Upon Rebecca’s publication in 1938, Royal Society wünderkind and critic V.S. Pritchett made a prediction that was the literary equivalent of saying that the future would be full of nuclear-powered vacuum cleaners; that Daphne Du Maurier’s novel, which has never been out of print, would be “here today, gone tomorrow.”


Daphne Du Maurier
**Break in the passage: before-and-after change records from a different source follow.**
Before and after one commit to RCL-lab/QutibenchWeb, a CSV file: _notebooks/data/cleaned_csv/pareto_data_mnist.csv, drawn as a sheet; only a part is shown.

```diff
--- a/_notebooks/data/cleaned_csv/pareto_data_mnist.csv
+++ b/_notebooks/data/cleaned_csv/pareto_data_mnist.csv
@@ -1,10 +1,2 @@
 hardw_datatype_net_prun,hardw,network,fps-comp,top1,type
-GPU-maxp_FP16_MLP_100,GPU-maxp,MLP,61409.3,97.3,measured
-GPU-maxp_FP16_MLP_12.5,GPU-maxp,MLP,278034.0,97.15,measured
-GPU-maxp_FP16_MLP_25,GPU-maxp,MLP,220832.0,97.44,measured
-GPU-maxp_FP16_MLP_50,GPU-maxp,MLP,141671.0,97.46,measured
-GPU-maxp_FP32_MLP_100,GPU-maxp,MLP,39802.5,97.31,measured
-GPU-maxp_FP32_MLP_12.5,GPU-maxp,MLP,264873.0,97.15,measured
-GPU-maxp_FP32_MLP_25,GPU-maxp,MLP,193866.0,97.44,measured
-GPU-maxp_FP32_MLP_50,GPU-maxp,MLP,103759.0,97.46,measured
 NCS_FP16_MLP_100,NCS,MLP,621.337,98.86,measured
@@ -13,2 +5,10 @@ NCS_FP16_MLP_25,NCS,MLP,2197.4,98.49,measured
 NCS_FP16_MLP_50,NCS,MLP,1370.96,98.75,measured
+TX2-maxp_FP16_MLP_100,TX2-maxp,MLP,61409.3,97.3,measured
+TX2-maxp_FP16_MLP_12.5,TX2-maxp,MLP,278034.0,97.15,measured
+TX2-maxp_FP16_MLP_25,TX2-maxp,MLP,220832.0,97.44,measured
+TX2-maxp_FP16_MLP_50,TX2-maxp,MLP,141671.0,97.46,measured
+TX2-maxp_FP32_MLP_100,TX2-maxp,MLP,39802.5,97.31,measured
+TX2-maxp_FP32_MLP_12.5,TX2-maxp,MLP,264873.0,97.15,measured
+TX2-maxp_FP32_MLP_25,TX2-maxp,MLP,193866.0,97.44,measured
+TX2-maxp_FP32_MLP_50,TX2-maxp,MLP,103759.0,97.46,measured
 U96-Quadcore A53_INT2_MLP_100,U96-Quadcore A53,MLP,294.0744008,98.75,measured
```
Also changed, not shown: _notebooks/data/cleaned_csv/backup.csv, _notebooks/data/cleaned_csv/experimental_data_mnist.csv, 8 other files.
Her dismissal by literature’s elites was a theme of Du Maurier’s career. Rebecca was “unashamed melodrama,” and The Times, to the embarrassment of hindsight, opened its review by opining that Rebecca was “a lowbrow story with a middlebrow finish.” Even the more sympathetic view of its sister paper, The Sunday Times, reduced her tale of uxoricide to “[a] romance in the grand tradition.” Her popularity with the reading public – and the idea that she might be a real rival to her male contemporaries – was simply not to be borne. Her friend Q (Cornish author Sir Arthur Quiller-Couch) put it rather more succinctly: “the critics will never forgive you for writing Rebecca.”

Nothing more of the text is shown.